Results Out of a total of 6 possible points, Siri averaged 5.16 points, Google Assistant averaged 5.10 points and Alexa averaged 0.98 points. Google Assistant and Siri understood voice queries accurately and provided users with links to authoritative sources about vaccination. Alexa understood fewer voice queries and did not draw answers from the same sources that were used by Google Assistant and Siri.
Conclusions Those involved in patient education should be aware of the high variability of results between VAs. Developers and health technology experts should also push for greater usability and transparency about information partnerships as the health information delivery capabilities of these devices expand in the future.

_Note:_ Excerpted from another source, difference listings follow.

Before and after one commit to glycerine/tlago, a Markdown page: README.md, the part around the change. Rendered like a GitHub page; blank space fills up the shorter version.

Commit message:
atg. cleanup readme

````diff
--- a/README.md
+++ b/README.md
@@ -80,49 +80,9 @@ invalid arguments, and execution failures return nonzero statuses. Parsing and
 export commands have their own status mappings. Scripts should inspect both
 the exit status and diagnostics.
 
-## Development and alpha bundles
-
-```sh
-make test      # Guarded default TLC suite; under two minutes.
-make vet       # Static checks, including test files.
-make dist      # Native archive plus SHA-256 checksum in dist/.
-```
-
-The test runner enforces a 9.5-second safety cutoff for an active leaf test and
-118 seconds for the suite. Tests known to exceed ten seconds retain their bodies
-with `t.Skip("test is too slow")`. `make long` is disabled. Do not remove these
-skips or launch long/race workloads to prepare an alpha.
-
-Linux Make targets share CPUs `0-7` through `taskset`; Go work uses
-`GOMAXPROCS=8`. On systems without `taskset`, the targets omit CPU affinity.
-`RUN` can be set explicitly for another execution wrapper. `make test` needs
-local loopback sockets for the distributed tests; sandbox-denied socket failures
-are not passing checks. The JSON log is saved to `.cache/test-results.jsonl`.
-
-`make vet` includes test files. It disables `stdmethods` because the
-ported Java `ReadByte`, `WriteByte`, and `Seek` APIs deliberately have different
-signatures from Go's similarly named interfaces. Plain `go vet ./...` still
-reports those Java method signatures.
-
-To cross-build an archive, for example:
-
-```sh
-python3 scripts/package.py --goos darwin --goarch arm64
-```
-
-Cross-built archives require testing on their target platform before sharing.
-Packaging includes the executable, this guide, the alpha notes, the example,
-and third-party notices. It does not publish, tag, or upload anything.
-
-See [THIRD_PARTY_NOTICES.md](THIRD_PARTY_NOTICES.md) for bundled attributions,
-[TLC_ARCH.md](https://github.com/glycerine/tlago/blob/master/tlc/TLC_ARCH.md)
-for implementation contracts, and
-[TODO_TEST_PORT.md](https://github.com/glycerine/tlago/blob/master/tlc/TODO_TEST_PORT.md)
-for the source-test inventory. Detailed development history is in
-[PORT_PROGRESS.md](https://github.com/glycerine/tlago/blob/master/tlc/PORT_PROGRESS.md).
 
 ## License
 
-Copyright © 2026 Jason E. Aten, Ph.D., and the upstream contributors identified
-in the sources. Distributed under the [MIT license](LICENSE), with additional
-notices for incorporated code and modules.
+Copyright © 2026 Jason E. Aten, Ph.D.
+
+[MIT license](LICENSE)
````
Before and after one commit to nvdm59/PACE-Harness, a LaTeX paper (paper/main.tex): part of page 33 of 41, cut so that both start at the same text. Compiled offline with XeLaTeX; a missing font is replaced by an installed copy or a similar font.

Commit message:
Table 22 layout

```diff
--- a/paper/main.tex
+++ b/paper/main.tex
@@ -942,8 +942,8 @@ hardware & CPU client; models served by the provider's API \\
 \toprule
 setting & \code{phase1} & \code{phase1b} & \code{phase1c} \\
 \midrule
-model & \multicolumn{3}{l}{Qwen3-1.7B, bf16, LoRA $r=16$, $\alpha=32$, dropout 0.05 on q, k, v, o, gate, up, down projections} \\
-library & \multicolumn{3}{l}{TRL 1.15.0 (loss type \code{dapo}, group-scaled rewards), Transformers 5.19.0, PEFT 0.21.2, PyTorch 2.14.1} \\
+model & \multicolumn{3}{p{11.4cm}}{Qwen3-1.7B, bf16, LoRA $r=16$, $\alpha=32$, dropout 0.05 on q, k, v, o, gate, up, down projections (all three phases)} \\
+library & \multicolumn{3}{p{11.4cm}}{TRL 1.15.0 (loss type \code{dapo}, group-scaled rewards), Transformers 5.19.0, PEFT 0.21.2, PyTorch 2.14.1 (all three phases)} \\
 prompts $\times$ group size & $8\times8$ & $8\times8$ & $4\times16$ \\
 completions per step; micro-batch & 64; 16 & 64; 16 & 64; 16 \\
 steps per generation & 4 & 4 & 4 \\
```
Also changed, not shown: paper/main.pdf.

- voice assistant
- intelligent assistant
- Google Assistant
- Amazon Alexa
- Amazon Echo
- voice search
- health literacy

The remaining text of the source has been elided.